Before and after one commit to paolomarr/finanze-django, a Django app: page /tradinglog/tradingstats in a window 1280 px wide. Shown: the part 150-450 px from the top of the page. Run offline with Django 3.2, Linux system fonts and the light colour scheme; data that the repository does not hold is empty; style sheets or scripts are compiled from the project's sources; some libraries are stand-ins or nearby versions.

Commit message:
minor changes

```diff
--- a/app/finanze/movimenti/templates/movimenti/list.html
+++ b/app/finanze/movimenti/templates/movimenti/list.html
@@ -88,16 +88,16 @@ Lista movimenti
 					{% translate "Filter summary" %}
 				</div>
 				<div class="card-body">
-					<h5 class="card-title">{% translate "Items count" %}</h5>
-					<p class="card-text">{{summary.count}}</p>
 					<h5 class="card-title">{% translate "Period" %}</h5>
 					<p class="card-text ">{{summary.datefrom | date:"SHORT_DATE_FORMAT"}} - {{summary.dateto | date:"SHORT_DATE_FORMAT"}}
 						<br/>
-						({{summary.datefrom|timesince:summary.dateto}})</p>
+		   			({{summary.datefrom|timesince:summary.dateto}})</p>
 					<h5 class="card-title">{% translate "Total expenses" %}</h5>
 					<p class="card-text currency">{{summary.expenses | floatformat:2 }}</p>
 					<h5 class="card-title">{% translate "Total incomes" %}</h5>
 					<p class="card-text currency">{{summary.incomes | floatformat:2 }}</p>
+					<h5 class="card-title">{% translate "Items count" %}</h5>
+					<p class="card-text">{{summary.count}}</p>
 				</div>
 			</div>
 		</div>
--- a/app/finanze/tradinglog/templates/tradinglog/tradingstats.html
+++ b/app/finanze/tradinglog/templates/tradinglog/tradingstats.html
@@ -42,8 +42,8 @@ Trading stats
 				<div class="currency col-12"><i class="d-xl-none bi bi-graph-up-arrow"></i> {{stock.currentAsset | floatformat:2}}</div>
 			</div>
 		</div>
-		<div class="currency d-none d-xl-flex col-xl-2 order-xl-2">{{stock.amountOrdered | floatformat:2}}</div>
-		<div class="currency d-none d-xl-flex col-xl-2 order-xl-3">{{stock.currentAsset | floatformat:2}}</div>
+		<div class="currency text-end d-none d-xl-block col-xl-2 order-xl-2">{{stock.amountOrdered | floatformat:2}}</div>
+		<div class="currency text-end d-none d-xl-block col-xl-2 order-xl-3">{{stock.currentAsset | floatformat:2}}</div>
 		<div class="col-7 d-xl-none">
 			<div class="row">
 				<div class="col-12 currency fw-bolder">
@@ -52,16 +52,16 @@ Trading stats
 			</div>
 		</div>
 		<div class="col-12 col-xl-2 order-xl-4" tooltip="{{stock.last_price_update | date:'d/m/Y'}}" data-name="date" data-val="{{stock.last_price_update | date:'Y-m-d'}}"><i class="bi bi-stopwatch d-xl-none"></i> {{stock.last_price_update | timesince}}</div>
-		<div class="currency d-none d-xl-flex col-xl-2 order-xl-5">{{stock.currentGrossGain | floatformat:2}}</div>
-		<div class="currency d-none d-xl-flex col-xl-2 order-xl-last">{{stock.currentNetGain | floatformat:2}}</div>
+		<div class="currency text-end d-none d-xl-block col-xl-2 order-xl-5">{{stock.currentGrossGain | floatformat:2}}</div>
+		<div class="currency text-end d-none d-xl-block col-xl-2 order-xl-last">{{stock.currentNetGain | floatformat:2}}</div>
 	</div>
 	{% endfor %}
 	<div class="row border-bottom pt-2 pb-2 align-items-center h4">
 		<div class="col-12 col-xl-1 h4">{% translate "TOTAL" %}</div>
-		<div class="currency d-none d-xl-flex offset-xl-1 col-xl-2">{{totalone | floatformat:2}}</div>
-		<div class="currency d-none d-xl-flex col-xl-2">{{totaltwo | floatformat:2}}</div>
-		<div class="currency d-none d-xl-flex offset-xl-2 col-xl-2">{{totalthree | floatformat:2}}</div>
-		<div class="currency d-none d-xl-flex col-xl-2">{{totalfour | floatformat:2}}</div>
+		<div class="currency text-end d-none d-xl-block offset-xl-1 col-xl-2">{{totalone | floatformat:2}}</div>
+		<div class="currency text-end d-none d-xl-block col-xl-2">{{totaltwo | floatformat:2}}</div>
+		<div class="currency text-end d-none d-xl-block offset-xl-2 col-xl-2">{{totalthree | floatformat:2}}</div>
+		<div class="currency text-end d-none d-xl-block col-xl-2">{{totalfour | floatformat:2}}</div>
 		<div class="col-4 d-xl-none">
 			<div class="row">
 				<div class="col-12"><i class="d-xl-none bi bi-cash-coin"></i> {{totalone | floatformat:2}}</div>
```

* [Task objective]:
Track down all lines above with the string "finanze" and copy them.

* [Answer space]:
Before and after one commit to paolomarr/finanze-django, a Django app: page /tradinglog/tradingstats in a window 1280 px wide. Shown: the part 150-450 px from the top of the page. Run offline with Django 3.2, Linux system fonts and the light colour scheme; data that the repository does not hold is empty; style sheets or scripts are compiled from the project's sources; some libraries are stand-ins or nearby versions.
--- a/app/finanze/movimenti/templates/movimenti/list.html
+++ b/app/finanze/movimenti/templates/movimenti/list.html
--- a/app/finanze/tradinglog/templates/tradinglog/tradingstats.html
+++ b/app/finanze/tradinglog/templates/tradinglog/tradingstats.html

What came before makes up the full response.